This browned, bubbling, soul-satisfying winner of a winter dish brings warmth on a cold winter night.
'gratin' on Serious Eats
Combine the premise of a potato gratin with Hasselback roast potatoes for the ultimate creamy-in-the-middle, crispy-on-top casserole.
Southern breaded cauliflower is cheesy and creamy, with a few added spices to make things interesting. If you like, you can leave out the nutmeg and cumin, but they really do take the dish from standard to sensational.
This recipe is a great example of a rich, comforting vegetarian dish. Sure, it's loaded with healthy cabbage and its dark green cousin, kale. But it's also topped with cheese and butter. Vegetarian? Yes. Meager? Certainly not.
Fennel braised in cream until it's soft and baked under a crunchy blanket of breadcrumbs, herbs, and Pecorino Romano is a bright and original take on the original scalloped potato.
Hear the word gratin, and my mind often drifts towards rich, cheesy potato casseroles served up in the cold depths of winter. I was pleasantly surprised, then, to hear James Peterson wax poetic on a simple Tomato and Herb Gratin in his Vegetables.

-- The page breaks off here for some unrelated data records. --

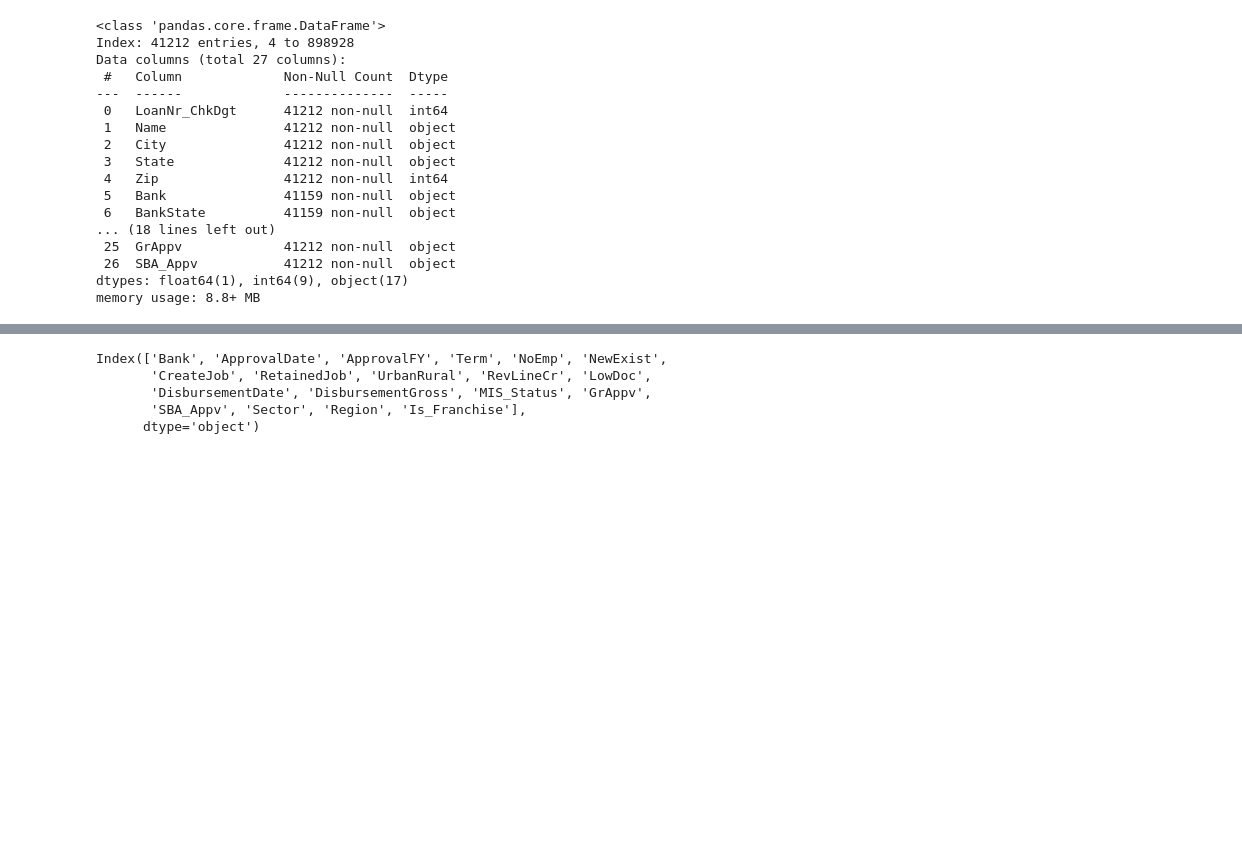
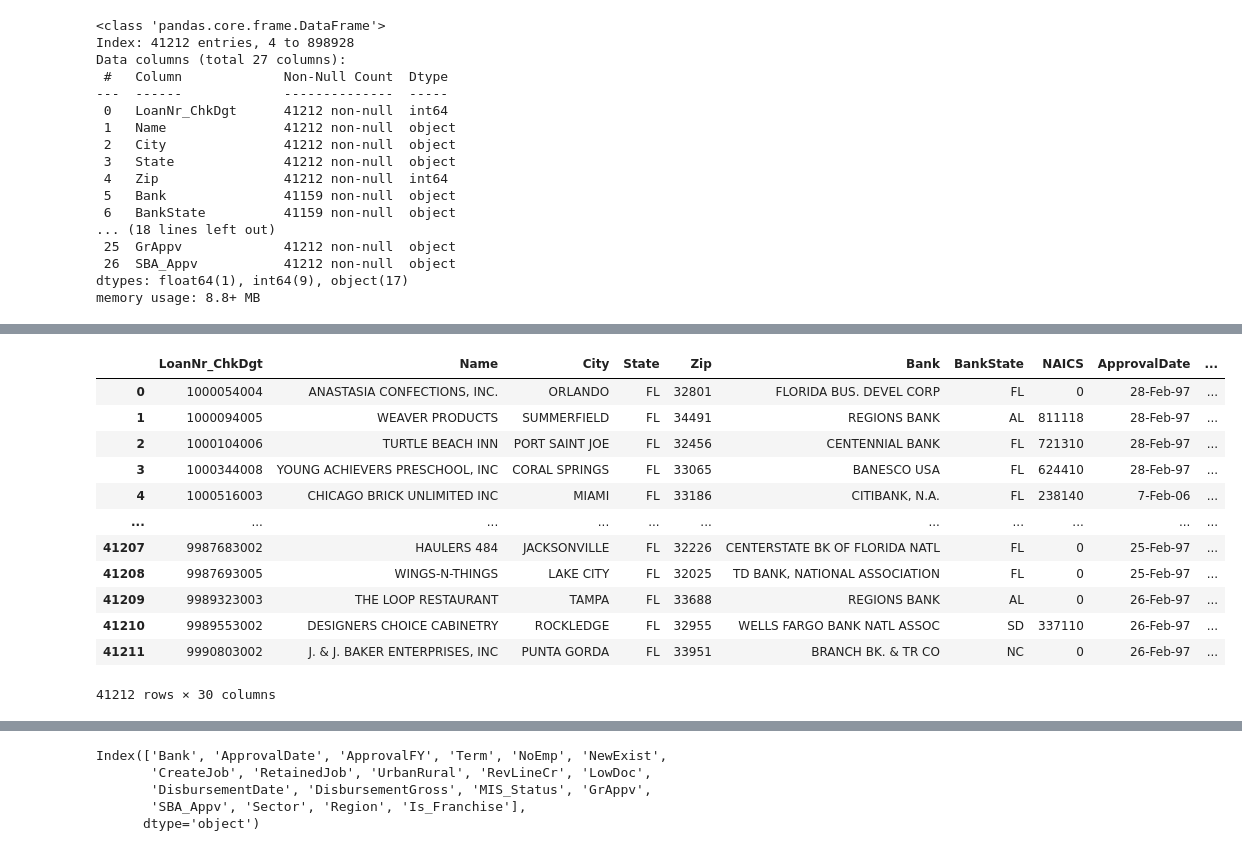
Before and after one commit to Elhai12/SBA_loans_predict, a Jupyter notebook: Preparation.ipynb, the cells around one changed output, grey strips where cells are left out. Drawn from its saved outputs; the diff is of its cells as text; code cells hidden in the pictures; blank space fills up the shorter version.

```diff
--- a/Preparation.ipynb
+++ b/Preparation.ipynb
@@ -10,6 +19,5 @@ warnings.filterwarnings('ignore')
 # %%
-df_loans = pd.read_csv('/content/SBAnational.csv')
-df_filter = df_loans[df_loans['State'].isin(['FL'])]
+df_filter = pd.read_csv('/content/SBA_loans_predict/sba_loans_filtered')
 df_filter.info()
 # %% [output]
 <class 'pandas.core.frame.DataFrame'>
@@ -37,6 +42,17 @@ df_filter['Sector'] = df_filter['NAICS'].astype(str).str[:2]
-# %%
-df_filter['Region'] = pd.cut(
-    df_filter['Zip'].astype(int),
-    bins=[32000, 32399, 32799, 33199, 35000],
-    labels=['North-Central Florida', 'Central Florida', 'Central-East Florida', 'South Florida']
-)
+# %%
+def assign_region(zip_code):
+    if 32000 <= zip_code <= 32139:
+        return 'North Florida'
+    elif 32140 <= zip_code <= 32799:
+        return 'Central Florida'
+    elif 32800 <= zip_code <= 32999:
+        return 'East Florida'
+    elif 33000 <= zip_code <= 34999:
+        return 'South Florida'
+    elif 35000 <= zip_code <= 36999:
+        return 'West Florida'
+    else:
+        return 'Unknown'
+
+
+df_filter['Region'] = df_filter['Zip'].astype(int).apply(assign_region)
@@ -43 +138,18 @@ df_filter['Region'] = pd.cut(
+# %%
+df_merge = pd.merge(df_filter,df_zip,on='Zip',how='left')
+df_merge
+# %% [output]
+|  | LoanNr_ChkDgt | Name | City | State | Zip | Bank | BankState | NAICS | ApprovalDate | ... |
+| 0 | 1000054004 | ANASTASIA CONFECTIONS, INC. | ORLANDO | FL | 32801 | FLORIDA BUS. DEVEL CORP | FL | 0 | 28-Feb-97 | ... |
+| 1 | 1000094005 | WEAVER PRODUCTS | SUMMERFIELD | FL | 34491 | REGIONS BANK | AL | 811118 | 28-Feb-97 | ... |
+| 2 | 1000104006 | TURTLE BEACH INN | PORT SAINT JOE | FL | 32456 | CENTENNIAL BANK | FL | 721310 | 28-Feb-97 | ... |
+| 3 | 1000344008 | YOUNG ACHIEVERS PRESCHOOL, INC | CORAL SPRINGS | FL | 33065 | BANESCO USA | FL | 624410 | 28-Feb-97 | ... |
+| 4 | 1000516003 | CHICAGO BRICK UNLIMITED INC | MIAMI | FL | 33186 | CITIBANK, N.A. | FL | 238140 | 7-Feb-06 | ... |
+| ... | ... | ... | ... | ... | ... | ... | ... | ... | ... | ... |
+| 41207 | 9987683002 | HAULERS 484 | JACKSONVILLE | FL | 32226 | CENTERSTATE BK OF FLORIDA NATL | FL | 0 | 25-Feb-97 | ... |
+| 41208 | 9987693005 | WINGS-N-THINGS | LAKE CITY | FL | 32025 | TD BANK, NATIONAL ASSOCIATION | FL | 0 | 25-Feb-97 | ... |
+| 41209 | 9989323003 | THE LOOP RESTAURANT | TAMPA | FL | 33688 | REGIONS BANK | AL | 0 | 26-Feb-97 | ... |
+| 41210 | 9989553002 | DESIGNERS CHOICE CABINETRY | ROCKLEDGE | FL | 32955 | WELLS FARGO BANK NATL ASSOC | SD | 337110 | 26-Feb-97 | ... |
+| 41211 | 9990803002 | J. & J. BAKER ENTERPRISES, INC | PUNTA GORDA | FL | 33951 | BRANCH BK. & TR CO | NC | 0 | 26-Feb-97 | ... |
+41212 rows × 30 columns
 # %%
```
Also changed, not shown: parts of 32 cells of this notebook.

Made only with ripe summer tomatoes, parmesan cheese, olive oil, and herbs, the dish is the simplest (and lightest) in a long line of more recognizable baked tomato dishes like lasagna and eggplant parmesan.
Robed in a rich sauce of cream, blue cheese, and whole grain mustard, the sprouts are cooked down gratin-style under a blanket of Parmesan.
Endive gratin is a traditional dish—it has the rich voluptuousness of a gratin and crisp, bitter verdure of the vegetable. Ham-wrapped endive halves are smothered in a simple béchamel and covered with Gruyère cheese, then baked until the endive is soft and mellow and the cheese is bubbly and gooey. Add a small green salad with a little lemon juice and fleur de sel and you're in business.
Back in November we discovered that beet greens make for a fantastic gratin courtesy of a recipe from Alton Brown's Good Eats 2: The Middle Years. So when we came across this Beet Gratin with Goat Cheese and Greens from Faith Durand's Not Your Mother's Casseroles we had a feeling that adding sliced beets and goat cheese to the mix would only make the gratin that much better.
Potatoes and cabbage remind me of the diet Charlie Bucket and his family survived on before Willy Wonka's golden ticket came their way. But prepare these humble ingredients with a little Italian flair, and you'll have an elegant, affordable dish.
This gratin from Lyniece North Talmadge's The Sweet Potato Lover's Cookbook takes chunks of sweet potatoes and bakes them with a mix of cream, thyme, parmesan, and gruyère until molten, bubbly, and brown. It's just as rich and creamy as you'd imagine with a list of ingredients like that, with the cream and cheese melding with the potatoes, creating a custard-like filling, and a top and bottom crust with plenty of browned, scrape-able bits—the tell-tale sign of a great gratin.
This Beet Green Gratin ended up filling in for my beloved green bean casserole perfectly, treading the line between kitschy (Ritz cracker topping) and classy (ricotta and beet greens).
Every year for Thanksgiving in my family, we make some variation of potatoes au gratin. Sometimes we do it with blue cheese and caramelized onions, sometimes we go rustic and traditional, but this year I'm taking a cue from a...
When we talked to Bon Appétit editor in chief Barbara Fairchild about the November 2008 issue of the magazine, we asked her what her favorite Thanksgiving recipes from the issue were. I have a rule for all meals, not just...
When we talked to Bon Appétit editor in chief Barbara Fairchild about the November 2008 issue of the magazine, we asked her what her favorite Thanksgiving recipes from the issue were. Here's another gratin. The pine nuts bring out the...